(STORED DATA)
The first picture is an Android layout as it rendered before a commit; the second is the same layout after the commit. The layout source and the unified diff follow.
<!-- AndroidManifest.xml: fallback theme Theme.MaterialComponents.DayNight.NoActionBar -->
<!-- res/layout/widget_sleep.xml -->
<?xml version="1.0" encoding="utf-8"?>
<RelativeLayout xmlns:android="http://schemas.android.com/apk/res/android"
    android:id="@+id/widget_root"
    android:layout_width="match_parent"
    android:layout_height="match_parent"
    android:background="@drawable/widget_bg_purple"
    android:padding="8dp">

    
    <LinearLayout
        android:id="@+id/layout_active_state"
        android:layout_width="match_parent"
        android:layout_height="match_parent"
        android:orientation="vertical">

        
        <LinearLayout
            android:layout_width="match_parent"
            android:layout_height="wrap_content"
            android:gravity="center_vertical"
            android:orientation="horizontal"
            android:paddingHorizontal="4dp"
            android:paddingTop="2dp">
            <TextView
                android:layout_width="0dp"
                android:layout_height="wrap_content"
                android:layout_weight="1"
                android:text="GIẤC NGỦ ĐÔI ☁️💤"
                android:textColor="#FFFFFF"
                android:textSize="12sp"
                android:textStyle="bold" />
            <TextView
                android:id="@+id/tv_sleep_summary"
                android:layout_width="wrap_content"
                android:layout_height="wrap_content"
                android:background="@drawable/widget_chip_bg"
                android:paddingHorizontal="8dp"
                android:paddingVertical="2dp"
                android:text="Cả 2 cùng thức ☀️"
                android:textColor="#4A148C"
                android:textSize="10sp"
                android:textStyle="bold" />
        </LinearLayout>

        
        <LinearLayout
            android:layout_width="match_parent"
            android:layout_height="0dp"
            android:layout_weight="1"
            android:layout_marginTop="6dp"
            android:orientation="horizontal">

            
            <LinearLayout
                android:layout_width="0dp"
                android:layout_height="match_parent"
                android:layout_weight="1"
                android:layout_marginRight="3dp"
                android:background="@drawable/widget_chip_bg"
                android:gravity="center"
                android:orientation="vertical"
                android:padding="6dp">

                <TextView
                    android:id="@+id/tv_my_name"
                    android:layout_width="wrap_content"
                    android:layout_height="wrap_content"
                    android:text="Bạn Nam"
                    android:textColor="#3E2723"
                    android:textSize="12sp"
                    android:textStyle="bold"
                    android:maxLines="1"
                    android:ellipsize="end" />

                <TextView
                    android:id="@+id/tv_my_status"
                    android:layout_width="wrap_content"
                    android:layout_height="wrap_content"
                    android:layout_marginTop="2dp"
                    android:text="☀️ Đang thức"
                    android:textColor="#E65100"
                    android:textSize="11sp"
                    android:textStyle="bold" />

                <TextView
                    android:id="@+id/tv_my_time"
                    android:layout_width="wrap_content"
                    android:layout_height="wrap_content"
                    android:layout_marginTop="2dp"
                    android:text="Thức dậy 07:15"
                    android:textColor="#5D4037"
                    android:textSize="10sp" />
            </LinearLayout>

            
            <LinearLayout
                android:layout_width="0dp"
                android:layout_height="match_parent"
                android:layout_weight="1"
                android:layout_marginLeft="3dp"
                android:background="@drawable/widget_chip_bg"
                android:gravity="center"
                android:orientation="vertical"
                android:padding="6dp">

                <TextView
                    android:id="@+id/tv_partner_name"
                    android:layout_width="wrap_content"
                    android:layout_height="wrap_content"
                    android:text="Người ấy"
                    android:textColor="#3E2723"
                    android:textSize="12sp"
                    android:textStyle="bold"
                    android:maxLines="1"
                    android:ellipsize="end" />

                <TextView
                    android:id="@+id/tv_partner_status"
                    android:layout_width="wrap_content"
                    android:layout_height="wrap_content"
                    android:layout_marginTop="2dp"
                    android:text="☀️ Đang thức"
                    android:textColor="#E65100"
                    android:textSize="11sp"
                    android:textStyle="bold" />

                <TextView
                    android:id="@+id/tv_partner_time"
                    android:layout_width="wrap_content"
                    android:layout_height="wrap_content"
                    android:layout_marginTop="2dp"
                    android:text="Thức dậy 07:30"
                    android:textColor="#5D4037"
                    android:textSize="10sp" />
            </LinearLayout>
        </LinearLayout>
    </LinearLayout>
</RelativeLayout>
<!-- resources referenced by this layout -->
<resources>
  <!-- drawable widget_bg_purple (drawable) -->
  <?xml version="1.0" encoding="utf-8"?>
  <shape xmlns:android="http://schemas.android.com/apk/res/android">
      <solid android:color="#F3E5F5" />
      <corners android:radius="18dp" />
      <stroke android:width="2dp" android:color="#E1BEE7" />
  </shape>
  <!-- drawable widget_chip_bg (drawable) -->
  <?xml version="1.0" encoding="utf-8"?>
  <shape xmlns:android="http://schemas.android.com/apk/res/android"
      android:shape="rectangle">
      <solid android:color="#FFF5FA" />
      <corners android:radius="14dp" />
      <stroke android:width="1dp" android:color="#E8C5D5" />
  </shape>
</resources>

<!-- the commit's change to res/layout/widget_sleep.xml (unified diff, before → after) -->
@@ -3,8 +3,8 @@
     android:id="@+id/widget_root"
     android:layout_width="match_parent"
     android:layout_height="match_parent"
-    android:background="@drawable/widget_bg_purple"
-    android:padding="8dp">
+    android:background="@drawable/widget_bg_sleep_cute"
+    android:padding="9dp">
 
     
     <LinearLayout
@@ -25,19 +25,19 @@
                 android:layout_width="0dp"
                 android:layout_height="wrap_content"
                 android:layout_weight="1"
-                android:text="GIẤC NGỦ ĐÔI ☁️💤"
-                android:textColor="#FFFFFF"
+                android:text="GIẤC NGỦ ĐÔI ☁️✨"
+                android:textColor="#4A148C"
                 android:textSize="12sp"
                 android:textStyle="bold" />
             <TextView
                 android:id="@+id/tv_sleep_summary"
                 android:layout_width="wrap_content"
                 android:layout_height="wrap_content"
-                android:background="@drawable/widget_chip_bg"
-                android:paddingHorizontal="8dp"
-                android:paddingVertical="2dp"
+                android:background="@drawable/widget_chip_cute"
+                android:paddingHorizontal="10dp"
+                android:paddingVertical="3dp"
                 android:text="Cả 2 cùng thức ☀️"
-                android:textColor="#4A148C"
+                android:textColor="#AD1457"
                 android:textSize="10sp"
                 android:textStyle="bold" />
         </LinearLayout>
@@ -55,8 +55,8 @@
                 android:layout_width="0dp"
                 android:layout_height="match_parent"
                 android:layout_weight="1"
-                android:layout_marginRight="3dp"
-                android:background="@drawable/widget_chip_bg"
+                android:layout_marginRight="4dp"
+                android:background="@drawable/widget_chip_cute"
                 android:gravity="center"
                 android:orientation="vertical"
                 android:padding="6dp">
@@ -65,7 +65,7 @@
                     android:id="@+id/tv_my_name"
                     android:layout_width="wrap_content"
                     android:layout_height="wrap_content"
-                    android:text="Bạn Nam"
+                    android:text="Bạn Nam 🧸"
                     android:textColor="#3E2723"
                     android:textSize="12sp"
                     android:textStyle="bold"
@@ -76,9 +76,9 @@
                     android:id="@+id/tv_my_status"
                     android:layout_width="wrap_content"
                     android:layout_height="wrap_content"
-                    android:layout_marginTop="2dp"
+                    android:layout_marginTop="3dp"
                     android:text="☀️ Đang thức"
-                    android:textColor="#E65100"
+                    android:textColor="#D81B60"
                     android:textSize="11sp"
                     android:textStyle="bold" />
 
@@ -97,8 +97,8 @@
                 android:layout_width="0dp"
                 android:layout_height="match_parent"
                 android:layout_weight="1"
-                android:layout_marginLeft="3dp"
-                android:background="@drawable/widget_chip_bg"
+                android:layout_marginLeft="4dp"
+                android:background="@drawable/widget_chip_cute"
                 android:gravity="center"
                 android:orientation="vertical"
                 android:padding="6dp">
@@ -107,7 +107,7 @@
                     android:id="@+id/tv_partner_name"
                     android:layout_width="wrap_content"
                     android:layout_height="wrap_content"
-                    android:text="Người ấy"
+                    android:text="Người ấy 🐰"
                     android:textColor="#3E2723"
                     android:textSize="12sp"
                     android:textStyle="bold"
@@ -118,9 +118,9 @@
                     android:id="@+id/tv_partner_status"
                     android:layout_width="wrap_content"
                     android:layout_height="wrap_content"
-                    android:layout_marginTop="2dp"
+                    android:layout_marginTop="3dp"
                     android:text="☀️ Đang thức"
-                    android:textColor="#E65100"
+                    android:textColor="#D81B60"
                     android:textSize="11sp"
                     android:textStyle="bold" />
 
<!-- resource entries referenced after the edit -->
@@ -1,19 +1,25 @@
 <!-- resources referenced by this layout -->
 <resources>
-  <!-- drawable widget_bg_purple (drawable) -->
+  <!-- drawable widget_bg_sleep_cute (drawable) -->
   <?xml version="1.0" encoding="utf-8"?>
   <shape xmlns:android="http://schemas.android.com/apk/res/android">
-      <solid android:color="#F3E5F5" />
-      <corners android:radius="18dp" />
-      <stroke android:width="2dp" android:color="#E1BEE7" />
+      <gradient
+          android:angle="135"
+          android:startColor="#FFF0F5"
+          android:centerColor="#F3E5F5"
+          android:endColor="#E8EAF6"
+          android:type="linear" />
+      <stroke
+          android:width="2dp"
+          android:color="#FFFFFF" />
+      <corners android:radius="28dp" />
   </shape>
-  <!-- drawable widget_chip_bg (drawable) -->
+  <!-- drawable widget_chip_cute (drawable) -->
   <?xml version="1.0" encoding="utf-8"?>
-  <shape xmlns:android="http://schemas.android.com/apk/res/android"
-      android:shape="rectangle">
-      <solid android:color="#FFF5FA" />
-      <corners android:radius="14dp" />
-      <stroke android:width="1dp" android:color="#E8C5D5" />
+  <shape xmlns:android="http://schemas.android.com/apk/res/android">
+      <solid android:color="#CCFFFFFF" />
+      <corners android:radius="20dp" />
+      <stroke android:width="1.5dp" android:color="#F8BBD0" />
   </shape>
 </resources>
(End STORED DATA)
(WHAT IS EXPECTED) In the material above, how many lines have the word "after"? Give that number and nothing else.

(YOUR SOLUTION) 3